Jordan Pearce, G, 23, 6'1, 201 lbs, signed as a free agent, 2009 -- To shore up goaltending depth this offseason, Detroit took a chance on a collegiate star -- both on and off the ice.
Pearce, an Alaska-native, developed through the US National Development Team and USHL before joining Notre Dame. He was a backup as a freshman and a sophomore, playing only 12 games in two years. He took over as the starter as a junior, and was a big part of Notre Dame's resurgence as a hockey program. His 2.04 GAA and 43 games played were enough to drive Notre Dame right to the top of the CCHA standings.
As a senior, Pearce's numbers were even better. Notre Dame took the overall #1 seed in the CCHA behind Pearce's 30 wins, 1.68 GAA, and .931 save percentage. Unfortunately, Notre Dame was bounced in the first round of the NCAA Tournament at the hands of the Bemidji State Beavers. This regional was in Grand Rapids, so I was lucky enough to attend and see it first-hand. It wasn't a great showing by Notre Dame, but it was impossible to root against the underdog Bemidji State.
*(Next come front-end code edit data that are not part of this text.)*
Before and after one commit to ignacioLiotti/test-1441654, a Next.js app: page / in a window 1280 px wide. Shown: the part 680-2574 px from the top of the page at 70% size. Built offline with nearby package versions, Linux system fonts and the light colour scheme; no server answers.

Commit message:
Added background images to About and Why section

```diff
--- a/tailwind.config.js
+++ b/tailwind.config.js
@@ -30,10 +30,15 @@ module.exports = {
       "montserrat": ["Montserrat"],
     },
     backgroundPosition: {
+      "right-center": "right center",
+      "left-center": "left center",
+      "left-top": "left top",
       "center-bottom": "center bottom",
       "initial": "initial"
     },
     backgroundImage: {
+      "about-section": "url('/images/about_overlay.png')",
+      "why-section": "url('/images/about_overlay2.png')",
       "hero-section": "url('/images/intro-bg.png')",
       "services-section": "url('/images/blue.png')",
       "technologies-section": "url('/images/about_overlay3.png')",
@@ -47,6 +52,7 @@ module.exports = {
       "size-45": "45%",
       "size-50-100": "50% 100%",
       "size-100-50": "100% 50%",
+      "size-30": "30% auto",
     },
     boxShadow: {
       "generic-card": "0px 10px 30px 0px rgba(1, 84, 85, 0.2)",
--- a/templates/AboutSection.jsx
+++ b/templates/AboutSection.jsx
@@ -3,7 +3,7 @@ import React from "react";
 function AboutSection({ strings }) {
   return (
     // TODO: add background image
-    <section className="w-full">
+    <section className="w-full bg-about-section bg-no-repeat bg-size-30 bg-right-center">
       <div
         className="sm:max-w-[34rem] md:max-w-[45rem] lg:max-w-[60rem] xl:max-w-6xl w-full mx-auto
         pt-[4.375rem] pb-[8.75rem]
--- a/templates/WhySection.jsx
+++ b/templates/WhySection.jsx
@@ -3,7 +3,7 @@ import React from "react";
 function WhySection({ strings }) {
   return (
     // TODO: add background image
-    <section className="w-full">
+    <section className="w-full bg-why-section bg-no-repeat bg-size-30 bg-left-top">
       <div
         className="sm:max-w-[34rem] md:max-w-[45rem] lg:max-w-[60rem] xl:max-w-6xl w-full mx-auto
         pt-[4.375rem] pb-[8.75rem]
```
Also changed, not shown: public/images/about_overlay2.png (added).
They've got a work ethic that Detroit could learn from, but I digress.
Pearce is an athletic goalie who seems to thrive in pressure situations. He's got a big frame and plays his angles well, at times he can look unbeatable. After the tournament, Detroit signed Pearce to a two-year deal and he even got a late season start with Grand Rapids. He was expected to push for the AHL backup job, but has started his professional career in Toledo, where he won his first start. He should get some time in the AHL before the season is over.
Off the ice, Pearce was a pre-med major at Notre Dame and may go to med school if his hockey career doesn't pan out.
Who's Hot: Gleason Founier has continued his good start with 8 points in 5 games ... Willie Coetzee is currently tied for the league lead in the WHL in scoring, with 23 points in 13 games ... Quietly, enforcer/agitator Mitchell Callahan has started the season at a point per game pace, with 11 in 11 ... Adam Almqvist continues to amaze with 26 points in 11 games ... Gustav Nyquist has picked up where he left off last year with 4 goals and 6 points in 6 games.
Who's Cold: Grand Rapids lost two games to San Antonio over the weekend by a combined score of 14-6 ... Daniel Larsson was beaten 5 times in 6 shots and currently boasts some cringe-worthy numbers with a 6.56 GAA and a .795 save percentage ... Jakub Kindl has not his the scoresheet for Grand Rapids yet ... Wisconsin was not happy with Brendan Smith's play in the team's first game and he was a healthy scratch for the second game.
Notes: Fournier's hot start got earned him QMJHL Defensive Player of the Week honors ... Nick Jensen was selected to play in the World Junior A Challenge for the USA, an honor that Max Nicastro had last season, helping the team to bring back to the gold ... Adam Almqvist was a surprising omission from the Swedish U20 A & B teams, but he was selected for Sweden at the World Junior A Challenge ... Jesper Samuelsson was promoted back to the SEL after being demoted to SWE-2 last week ... Brian Lashoff's Kingston Frontenacs will be wearing Don Cherry-inspired jerseys this weekend (that's Lashoff in the second picture) ... Tomas Tatar debuted for the Griffins, picking up an assist and being on the ice for both goals the Griffins scored ... Landon Ferraro is still on the sidelines with a knee injury.